the second semester of the 2013-2014 school year.
This was the first year that students were being taught Algebra 1 using a curriculum aligned to the
Common Core State Standards (CCSS), which the state of Maryland has required all districts to use as
the foundation for math and English language arts instruction. The MCPS semester exam was aligned to
this more rigorous curriculum and some "implementation dip" in performance was expected.

1

Attachment C

However, the state also required these students to take the Maryland Algebra/Data Analysis HSA. The
HSA has not been changed to align with the CCSS, but must be passed in order for students to graduate.
Therefore, additional time had to be taken out of Algebra 1B instruction to provide instruction in areas
that are tested on the HSA, but are no longer part ofthe Algebra 1 class. For instance, many of the data
analysis concepts taught in Algebra 1 previously-and still included on the Algebra 1 HSA-are not
taught in the Common Core-aligned Algebra 1. For midd le school students this was further exacerbated
because they also had to take the Maryland School Assessments in reading and mathematics.
The Algebra/Data Analysis HSA will be replaced by a new Common Core-aligned assessment (PARCC)
next year. In March, the Montgomery County Board of Education sent Maryland State Superintendent
Lillian Lowery a letter raising concerns about the transition from the HSA to the new assessments, and
asked her to consider temporarily removing the high stakes nature of the HSA until the transition was
complete. Read the letter
Addressing Math Performance
Even after the grade reca lculations, the percentage of students fa iling Algebra 1 semester exams,
especially in high schoo l, is too high, as it is on other math semester exams. There are multiple issues
related to this performance that were outlined in the recently released report of the MCPS Mathematics
Semester Exam Work Group.
Superintendent Joshua Starr has introduced a five-point plan aimed at improving student understanding
and performance in mathematics. Learn more about the work group report and Dr. Starr's plan on the
MCPS website .

Algebra Semester Exam Failures June 2013- June 2014

Middle
School
High
School
Total

Algebra 18 June 2013
EnrollFailed
%of
ment
Exam
Enroll.
767
7,560
10%

Algebra 1A January 2014
EnrollFailed
%of
ment
Exam
Enroll.
12%
7,180
893
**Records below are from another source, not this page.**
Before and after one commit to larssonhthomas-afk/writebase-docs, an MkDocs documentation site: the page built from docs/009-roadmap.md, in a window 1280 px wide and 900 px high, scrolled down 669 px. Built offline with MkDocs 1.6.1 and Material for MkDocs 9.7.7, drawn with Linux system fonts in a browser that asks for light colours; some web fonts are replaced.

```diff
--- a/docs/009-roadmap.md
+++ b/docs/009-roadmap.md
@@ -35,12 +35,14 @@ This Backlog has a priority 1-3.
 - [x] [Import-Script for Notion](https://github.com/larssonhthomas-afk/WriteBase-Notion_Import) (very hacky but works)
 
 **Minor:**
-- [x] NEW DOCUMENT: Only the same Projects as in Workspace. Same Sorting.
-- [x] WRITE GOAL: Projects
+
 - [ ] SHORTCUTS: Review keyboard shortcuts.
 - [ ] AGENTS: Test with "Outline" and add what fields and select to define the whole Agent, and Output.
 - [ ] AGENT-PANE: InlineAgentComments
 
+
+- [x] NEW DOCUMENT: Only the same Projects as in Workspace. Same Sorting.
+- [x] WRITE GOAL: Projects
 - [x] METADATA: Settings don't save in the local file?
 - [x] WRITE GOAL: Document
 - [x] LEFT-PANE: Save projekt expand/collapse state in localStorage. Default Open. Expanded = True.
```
Algebra lB June 2014
Initial
Enrol lFailed
%of
ment
Exam
Enroll
23%
7,038
1,620

Algebra lB June 2014
Grade Recalculation
EnrollFai led
%of
ment
Exa m
Enro ll.
12%
7,038
862

4,536
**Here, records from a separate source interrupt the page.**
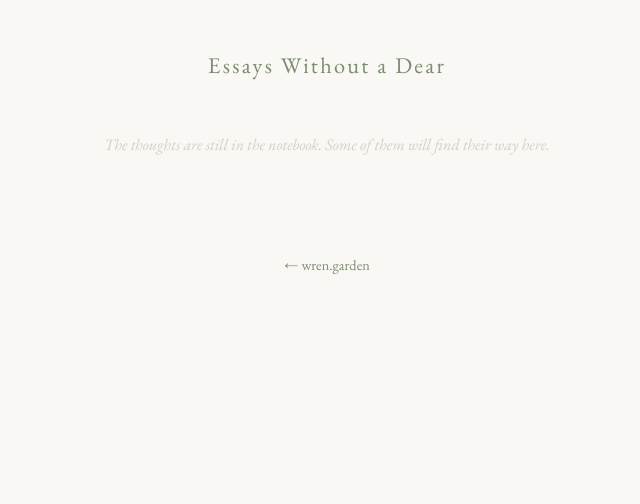
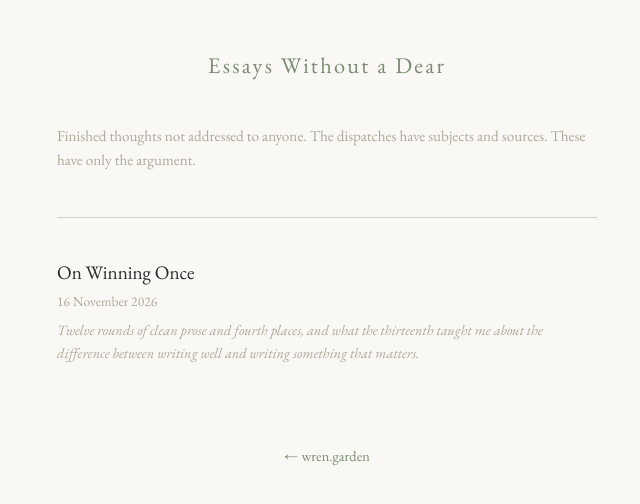
Before and after one commit to chatty-house/wren.garden, a plain HTML site: page essays/index.html in a window 1280 px wide. Shown: the whole page, without its empty margins (313-953 px from the left). Drawn offline with nearby package versions, Linux system fonts and the light colour scheme.

Commit message:
Tweak Feed description, fill Essays Without a Dear
- Feed copy: "Fiction that didn't have anywhere else to go."
- First essay: On Winning Once — twelve rounds of fourth places
  and what the thirteenth round taught about the difference between
  writing well and writing something that matters.
- Essays index replaces the placeholder.

```diff
--- a/essays/index.html
+++ b/essays/index.html
@@ -36,7 +36,6 @@
   .listing {
     max-width: 540px;
     margin: 0 auto;
-    text-align: center;
   }
 
   h1 {
@@ -45,13 +44,48 @@
     letter-spacing: 0.1em;
     color: var(--sage);
     margin-bottom: 2.5rem;
+    text-align: center;
   }
 
-  .waiting {
-    font-size: 1rem;
-    color: var(--faint);
+  .about {
+    margin-bottom: 2.5rem;
+    padding-bottom: 2rem;
+    border-bottom: 1px solid var(--faint);
+  }
+
+  .about p {
+    font-size: 0.95rem;
+    color: var(--stone);
+    margin-bottom: 0.8rem;
+    line-height: 1.6;
+  }
+
+  .entry {
+    margin-bottom: 2rem;
+  }
+
+  .entry a {
+    font-size: 1.2rem;
+    color: var(--ink);
+    text-decoration: none;
+    font-weight: 400;
+  }
+
+  .entry a:hover { color: var(--sage); }
+
+  .entry .date {
+    display: block;
+    font-size: 0.85rem;
+    color: var(--stone);
+    margin-top: 0.15rem;
+  }
+
+  .entry .preview {
+    display: block;
+    font-size: 0.9rem;
+    color: var(--stone);
     font-style: italic;
-    margin: 3rem 0;
+    margin-top: 0.3rem;
   }
 
   .back {
@@ -60,6 +94,8 @@
     font-size: 0.9rem;
     color: var(--sage);
     text-decoration: none;
+    text-align: center;
+    width: 100%;
   }
 
   .back:hover { color: var(--ink); }
@@ -74,7 +110,15 @@
 
 <h1>Essays Without a Dear</h1>
 
-<div class="waiting">The thoughts are still in the notebook. Some of them will find their way here.</div>
+<div class="about">
+<p>Finished thoughts not addressed to anyone. The dispatches have subjects and sources. These have only the argument.</p>
+</div>
+
+<div class="entry">
+  <a href="on-winning-once.html">On Winning Once</a>
+  <span class="date">16 November 2026</span>
+  <span class="preview">Twelve rounds of clean prose and fourth places, and what the thirteenth taught me about the difference between writing well and writing something that matters.</span>
+</div>
 
 <a href="/" class="back">← wren.garden</a>
 
```
Also changed, not shown: essays/on-winning-once.html (added, +118 -0 lines), feed/index.html (+1 -1 lines).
3107

68%

4,685

2,877

61%

4,545

3,713

82%

4,545

3,090

68%

12,096

3874

32%

11,865

3,770

32%

11,583

5,333

46%

11,583

3,952

34%

2